§ **What is required**: The records below need to be repeated exactly, though not their pictures.

§ **Records supplied**:
--- START ---
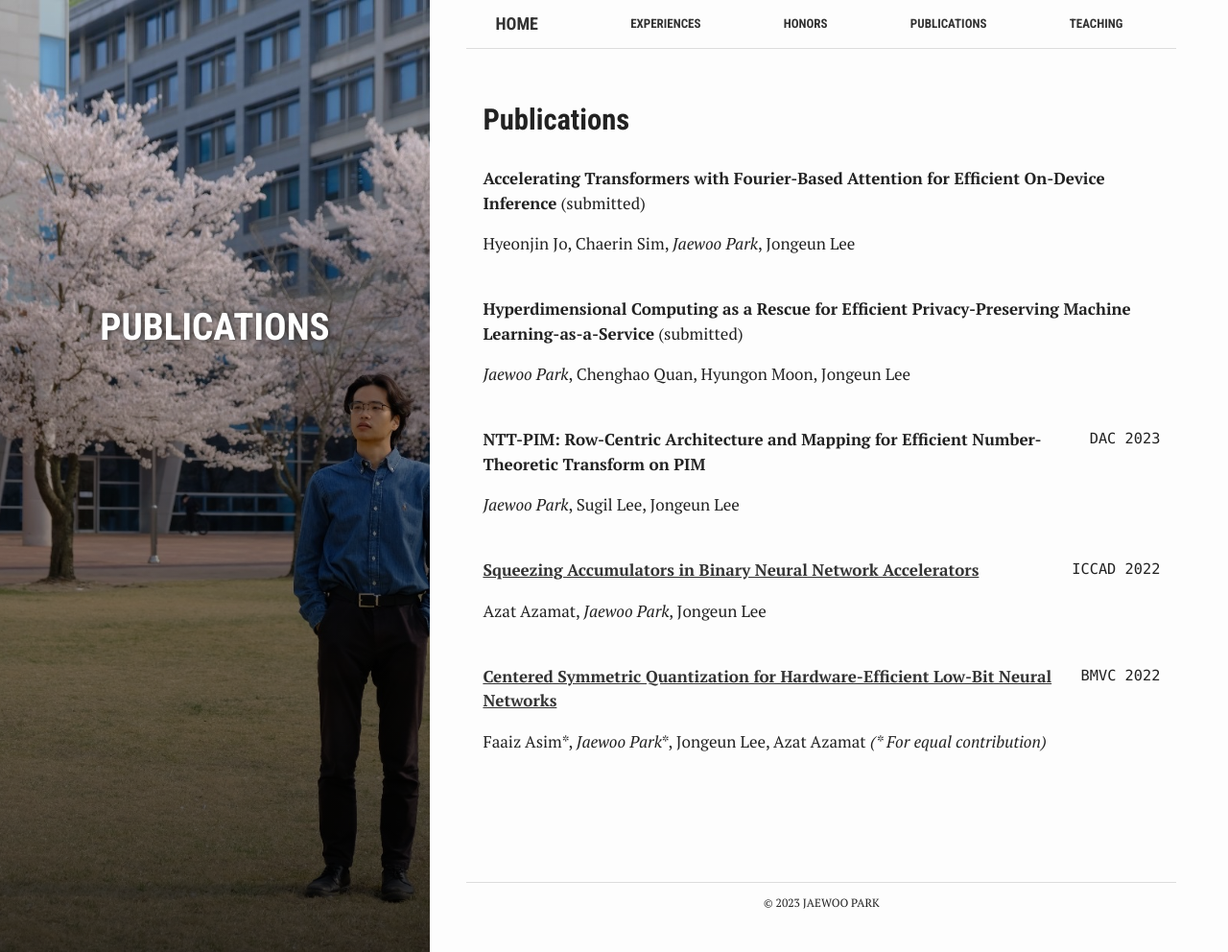
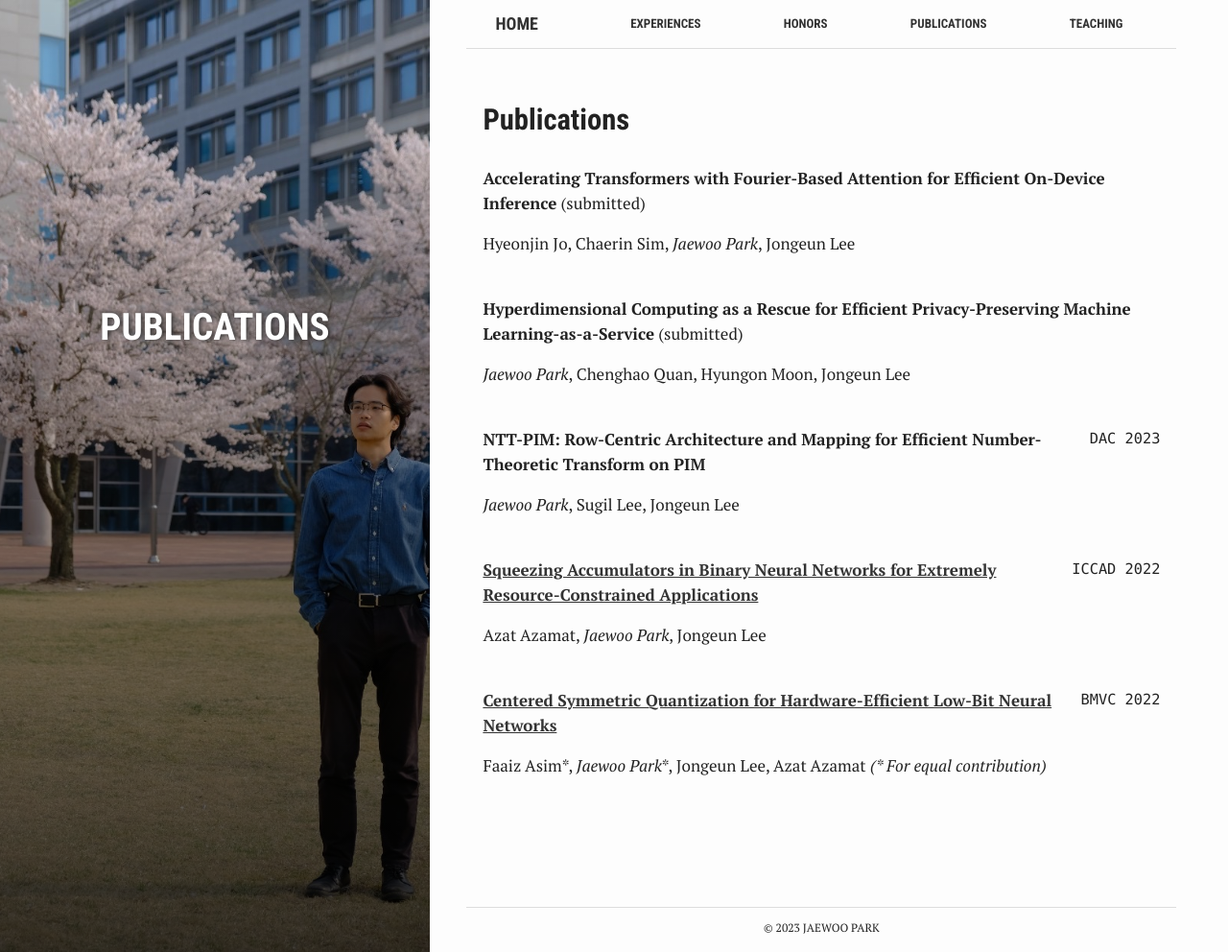
Before and after one commit to hecate64/hecate64.github.io, a Jekyll site: the page built from publications.md, in a window 1280 px wide and 992 px high. Shown: the whole window at 96% size. Built offline with Jekyll 4.4.1, drawn with Linux system fonts in a browser that asks for light colours.

Commit message:
google and naver update

```diff
--- a/publications.md
+++ b/publications.md
@@ -41,7 +41,7 @@ __NTT-PIM: Row-Centric Architecture and Mapping for Efficient Number-Theoretic T
 
 <div style="float: right"> <code> ICCAD 2022 </code> </div>
 
-__[Squeezing Accumulators in Binary Neural Network Accelerators](https://dl.acm.org/doi/10.1145/3508352.3549418)__
+__[Squeezing Accumulators in Binary Neural Networks for Extremely Resource-Constrained Applications](https://dl.acm.org/doi/10.1145/3508352.3549418)__
 
 
 Azat Azamat, *Jaewoo Park*, Jongeun Lee
```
--- END ---
§ **Exercise answer**:
Before and after one commit to hecate64/hecate64.github.io, a Jekyll site: the page built from publications.md, in a window 1280 px wide and 992 px high. Shown: the whole window at 96% size. Built offline with Jekyll 4.4.1, drawn with Linux system fonts in a browser that asks for light colours.

Commit message:
google and naver update

```diff
--- a/publications.md
+++ b/publications.md
@@ -41,7 +41,7 @@ __NTT-PIM: Row-Centric Architecture and Mapping for Efficient Number-Theoretic T
 
 <div style="float: right"> <code> ICCAD 2022 </code> </div>
 
-__[Squeezing Accumulators in Binary Neural Network Accelerators](https://dl.acm.org/doi/10.1145/3508352.3549418)__
+__[Squeezing Accumulators in Binary Neural Networks for Extremely Resource-Constrained Applications](https://dl.acm.org/doi/10.1145/3508352.3549418)__
 
 
 Azat Azamat, *Jaewoo Park*, Jongeun Lee
```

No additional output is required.